__Extracted material__
>>>

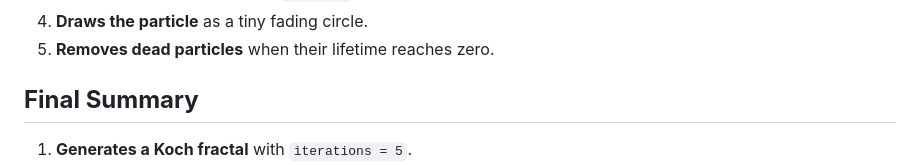
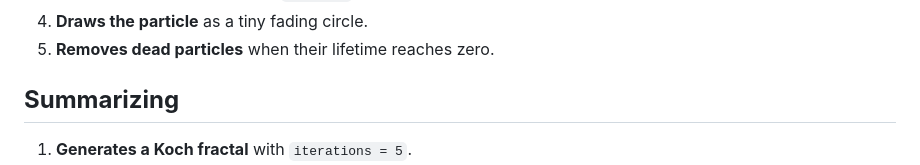
Before and after one commit to http406/Koch-Curve-Particles, a Markdown page: README.md, the part around the change. Drawn GitHub-style.

```diff
--- a/README.md
+++ b/README.md
@@ -215,7 +215,7 @@ class Particle {
 5. **Removes dead particles** when their lifetime reaches zero.
 
 
-## **Final Summary**
+## **Summarizing**
 1. **Generates a Koch fractal** with `iterations = 5`.
 2. **Divides each line segment into smaller parts recursively**.
 3. **Displays the fractal** with colored strokes.
```
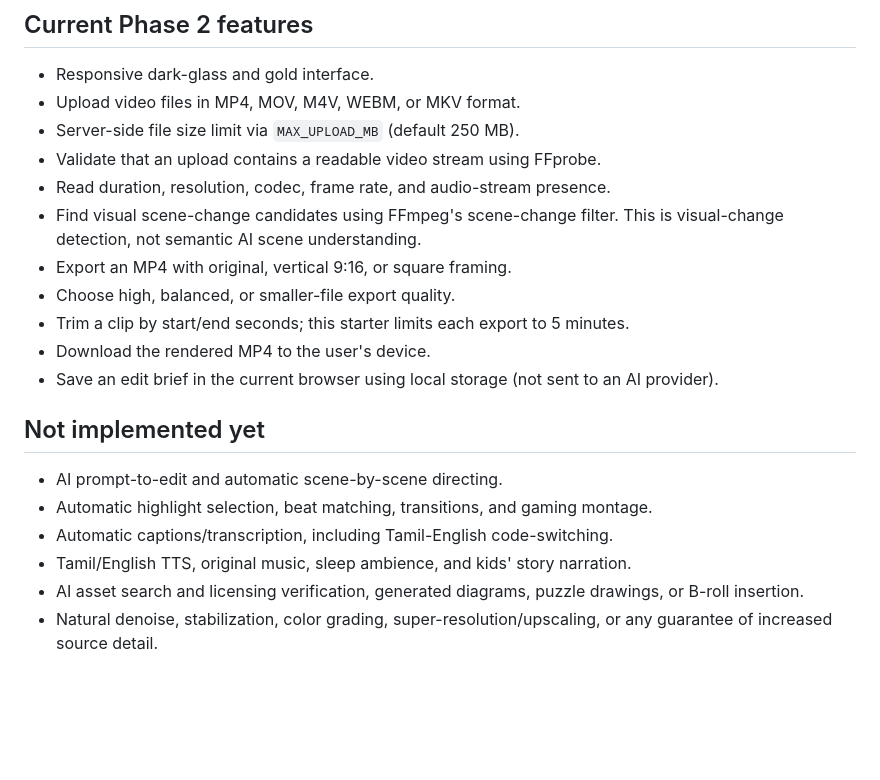
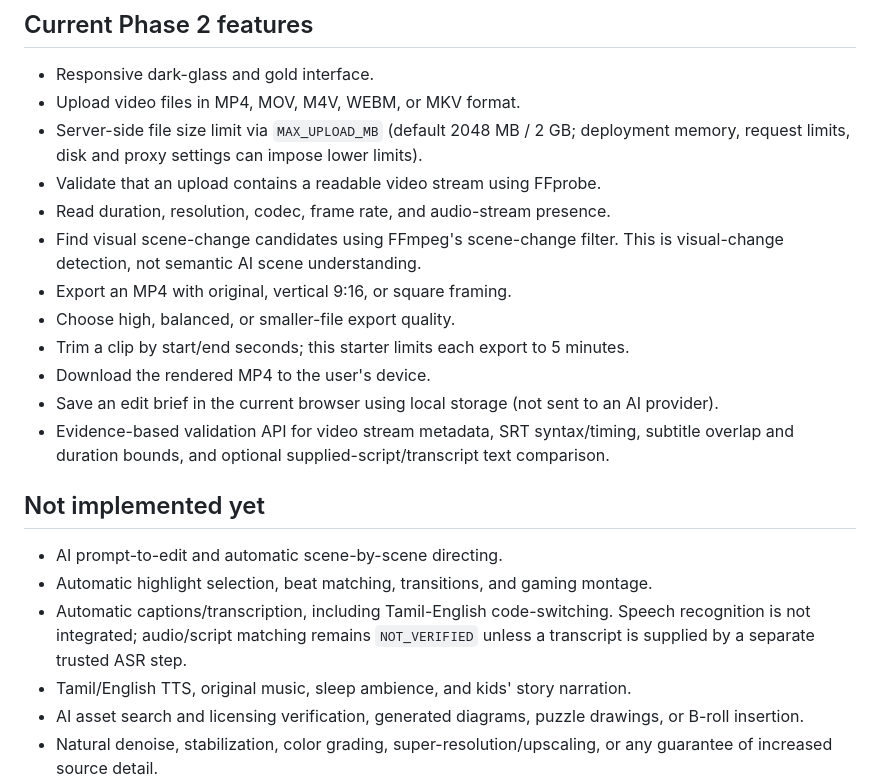
Before and after one commit to Arhbkkk/mind-of-ak-ai-studio, a Markdown page: README.md, the part around one of its changes. Drawn GitHub-style; blank space fills up the shorter version.

```diff
--- a/README.md
+++ b/README.md
@@ -6,7 +6,7 @@ Mind of AK AI Studio is a browser-based creator workspace being developed in sta
 
 - Responsive dark-glass and gold interface.
 - Upload video files in MP4, MOV, M4V, WEBM, or MKV format.
-- Server-side file size limit via `MAX_UPLOAD_MB` (default 250 MB).
+- Server-side file size limit via `MAX_UPLOAD_MB` (default 2048 MB / 2 GB; deployment memory, request limits, disk and proxy settings can impose lower limits).
 - Validate that an upload contains a readable video stream using FFprobe.
 - Read duration, resolution, codec, frame rate, and audio-stream presence.
 - Find visual scene-change candidates using FFmpeg's scene-change filter. This is visual-change detection, not semantic AI scene understanding.
@@ -15,12 +15,13 @@ Mind of AK AI Studio is a browser-based creator workspace being developed in sta
 - Trim a clip by start/end seconds; this starter limits each export to 5 minutes.
 - Download the rendered MP4 to the user's device.
 - Save an edit brief in the current browser using local storage (not sent to an AI provider).
+- Evidence-based validation API for video stream metadata, SRT syntax/timing, subtitle overlap and duration bounds, and optional supplied-script/transcript text comparison.
 
 ## Not implemented yet
 
 - AI prompt-to-edit and automatic scene-by-scene directing.
 - Automatic highlight selection, beat matching, transitions, and gaming montage.
-- Automatic captions/transcription, including Tamil-English code-switching.
+- Automatic captions/transcription, including Tamil-English code-switching. Speech recognition is not integrated; audio/script matching remains `NOT_VERIFIED` unless a transcript is supplied by a separate trusted ASR step.
 - Tamil/English TTS, original music, sleep ambience, and kids' story narration.
 - AI asset search and licensing verification, generated diagrams, puzzle drawings, or B-roll insertion.
 - Natural denoise, stabilization, color grading, super-resolution/upscaling, or any guarantee of increased source detail.
```
Also changed, not shown: other parts of README.md (+8 -2 lines).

<<<

__Work task__
Write out all the entries word for word, but drop the pictures.

__Task solution__
Before and after one commit to http406/Koch-Curve-Particles, a Markdown page: README.md, the part around the change. Drawn GitHub-style.

```diff
--- a/README.md
+++ b/README.md
@@ -215,7 +215,7 @@ class Particle {
 5. **Removes dead particles** when their lifetime reaches zero.
 
 
-## **Final Summary**
+## **Summarizing**
 1. **Generates a Koch fractal** with `iterations = 5`.
 2. **Divides each line segment into smaller parts recursively**.
 3. **Displays the fractal** with colored strokes.
```
Before and after one commit to Arhbkkk/mind-of-ak-ai-studio, a Markdown page: README.md, the part around one of its changes. Drawn GitHub-style; blank space fills up the shorter version.

```diff
--- a/README.md
+++ b/README.md
@@ -6,7 +6,7 @@ Mind of AK AI Studio is a browser-based creator workspace being developed in sta
 
 - Responsive dark-glass and gold interface.
 - Upload video files in MP4, MOV, M4V, WEBM, or MKV format.
-- Server-side file size limit via `MAX_UPLOAD_MB` (default 250 MB).
+- Server-side file size limit via `MAX_UPLOAD_MB` (default 2048 MB / 2 GB; deployment memory, request limits, disk and proxy settings can impose lower limits).
 - Validate that an upload contains a readable video stream using FFprobe.
 - Read duration, resolution, codec, frame rate, and audio-stream presence.
 - Find visual scene-change candidates using FFmpeg's scene-change filter. This is visual-change detection, not semantic AI scene understanding.
@@ -15,12 +15,13 @@ Mind of AK AI Studio is a browser-based creator workspace being developed in sta
 - Trim a clip by start/end seconds; this starter limits each export to 5 minutes.
 - Download the rendered MP4 to the user's device.
 - Save an edit brief in the current browser using local storage (not sent to an AI provider).
+- Evidence-based validation API for video stream metadata, SRT syntax/timing, subtitle overlap and duration bounds, and optional supplied-script/transcript text comparison.
 
 ## Not implemented yet
 
 - AI prompt-to-edit and automatic scene-by-scene directing.
 - Automatic highlight selection, beat matching, transitions, and gaming montage.
-- Automatic captions/transcription, including Tamil-English code-switching.
+- Automatic captions/transcription, including Tamil-English code-switching. Speech recognition is not integrated; audio/script matching remains `NOT_VERIFIED` unless a transcript is supplied by a separate trusted ASR step.
 - Tamil/English TTS, original music, sleep ambience, and kids' story narration.
 - AI asset search and licensing verification, generated diagrams, puzzle drawings, or B-roll insertion.
 - Natural denoise, stabilization, color grading, super-resolution/upscaling, or any guarantee of increased source detail.
```
Also changed, not shown: other parts of README.md (+8 -2 lines).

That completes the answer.